A former Chrysler-Jeep dealership has won a new trial in a South Carolina "straw buyer" case.
In a victory for Stivers Automotive of Lexington Inc., the South Carolina Supreme Court said the trial judge should have let a jury decide whether the store breached its dealer agreement with the South Carolina Federal Credit Union as alleged in the lender's lawsuit over a defaulted loan. Stivers gave up the franchises after the transaction involved in the case.
The credit union claims that a dealership salesman knew the creditworthy "owner" who signed the loan documents was the sister of the actual uncreditworthy buyer, who defaulted, thus violating the agreement under which Stivers assigned her contract.
The dealer agreement warranted that Stivers didn't "knowingly communicate" incorrect information to the lender and that the buyer "has legal capacity" to execute the contract.
According to the court, Hiram Riley wanted to buy a used 2006 Ford Taurus but didn't qualify for financing. The salesman recommended he get a co-signer, and Riley's sister agreed to do it. The salesman took the paperwork to her home for signature.
The salesman explained the documents, and the sister indicated she understood and signed them, but the court said that "the paperwork was drafted so she was the sole purchaser, not a co-signer."
Riley picked up the car with the understanding that he would make payments. He stopped making payments, however, after the lender learned the car was uninsured and obtained a "forced insurance policy," almost doubling Riley's monthly payments. Riley told the lender where to recover the car, and it was auctioned for less than half the sale price and below market value, the dealership alleged.
The lender's suit against the sister for the unpaid balance was dismissed on the ground that she had dementia and was incompetent to sign contracts, court papers said. The lender then sued Stivers for the deficiency.
Stivers disputed the claim, arguing that the sister was competent and that the dealer agreement did not prohibit assigning contracts where a borrower intends a relative to use the vehicle.
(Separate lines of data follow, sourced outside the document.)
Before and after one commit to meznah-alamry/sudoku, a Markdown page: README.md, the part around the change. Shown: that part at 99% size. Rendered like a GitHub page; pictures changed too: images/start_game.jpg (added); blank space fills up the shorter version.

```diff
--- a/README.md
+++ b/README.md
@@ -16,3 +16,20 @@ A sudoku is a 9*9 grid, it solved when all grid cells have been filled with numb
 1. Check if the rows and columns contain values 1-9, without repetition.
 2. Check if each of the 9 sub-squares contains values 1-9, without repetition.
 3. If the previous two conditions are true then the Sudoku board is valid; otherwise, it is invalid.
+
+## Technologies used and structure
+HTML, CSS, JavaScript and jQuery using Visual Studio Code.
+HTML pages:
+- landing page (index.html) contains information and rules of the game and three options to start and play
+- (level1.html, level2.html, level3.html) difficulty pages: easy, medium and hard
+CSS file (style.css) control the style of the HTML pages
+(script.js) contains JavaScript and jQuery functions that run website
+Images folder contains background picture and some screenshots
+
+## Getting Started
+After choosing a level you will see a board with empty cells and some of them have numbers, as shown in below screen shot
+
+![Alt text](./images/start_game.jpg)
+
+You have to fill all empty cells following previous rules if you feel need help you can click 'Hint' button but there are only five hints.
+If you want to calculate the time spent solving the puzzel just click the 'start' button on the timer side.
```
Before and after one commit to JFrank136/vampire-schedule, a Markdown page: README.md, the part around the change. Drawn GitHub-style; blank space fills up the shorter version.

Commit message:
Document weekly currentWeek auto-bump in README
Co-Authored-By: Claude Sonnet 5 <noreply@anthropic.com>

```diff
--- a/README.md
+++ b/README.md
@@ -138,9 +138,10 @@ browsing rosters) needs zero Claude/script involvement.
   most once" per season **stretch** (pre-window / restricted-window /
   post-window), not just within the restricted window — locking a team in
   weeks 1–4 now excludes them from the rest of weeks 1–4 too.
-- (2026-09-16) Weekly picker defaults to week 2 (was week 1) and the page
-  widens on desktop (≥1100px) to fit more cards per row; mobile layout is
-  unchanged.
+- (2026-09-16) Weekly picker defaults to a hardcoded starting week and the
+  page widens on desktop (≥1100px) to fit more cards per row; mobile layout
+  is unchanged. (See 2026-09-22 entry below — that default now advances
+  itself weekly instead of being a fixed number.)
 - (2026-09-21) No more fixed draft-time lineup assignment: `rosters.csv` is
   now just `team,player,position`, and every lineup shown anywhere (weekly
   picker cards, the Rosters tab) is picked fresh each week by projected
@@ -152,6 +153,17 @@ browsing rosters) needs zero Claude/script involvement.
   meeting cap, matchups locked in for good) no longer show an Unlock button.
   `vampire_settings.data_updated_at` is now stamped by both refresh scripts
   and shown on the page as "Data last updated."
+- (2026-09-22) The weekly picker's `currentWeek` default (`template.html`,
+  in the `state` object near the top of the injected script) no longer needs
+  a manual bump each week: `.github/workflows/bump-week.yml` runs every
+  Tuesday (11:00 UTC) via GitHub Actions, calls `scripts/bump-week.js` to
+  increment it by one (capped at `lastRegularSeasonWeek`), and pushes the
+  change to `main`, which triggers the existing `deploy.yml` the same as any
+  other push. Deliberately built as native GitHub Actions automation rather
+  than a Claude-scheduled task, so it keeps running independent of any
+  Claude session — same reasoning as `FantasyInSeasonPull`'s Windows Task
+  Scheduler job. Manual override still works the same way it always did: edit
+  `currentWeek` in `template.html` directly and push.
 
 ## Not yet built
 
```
At trial, the judge entered a directed verdict in favor of the lender and awarded $17,612 plus attorney fees. He found that the sister lacked mental capacity to contract, and thus Stivers breached its dealer agreement.
But the state Supreme Court found enough evidence for a jury to decide whether the sister had the capacity to sign. For example, she was still driving and was current on her home equity and credit card payments.
At a new trial, the jury should also decide whether Stivers violated any other warranties and whether the credit union's disposition of the car was commercially reasonable, the court said.
Stivers' lawyer, Greg Studemeyer of Columbia, said: "Some lenders believe their broadly drafted dealer agreements guarantee a stream of income when dealers assign retail installment agreements to them, and that in the event of default, they are free to repossess and dispose of the collateral as they see fit and ultimately hold the dealer responsible for any loss. This case stands for the proposition that lenders have the same obligation to dealers as they have to consumers to dispose of collateral in a commercially reasonable manner to minimize losses."
Credit union attorney Cynthia Lowery of Charleston said she cannot comment because the case remains in litigation.
Editor's note: An earlier version of this story included an incorrect byline.
You can reach Eric Freedman at email@example.com.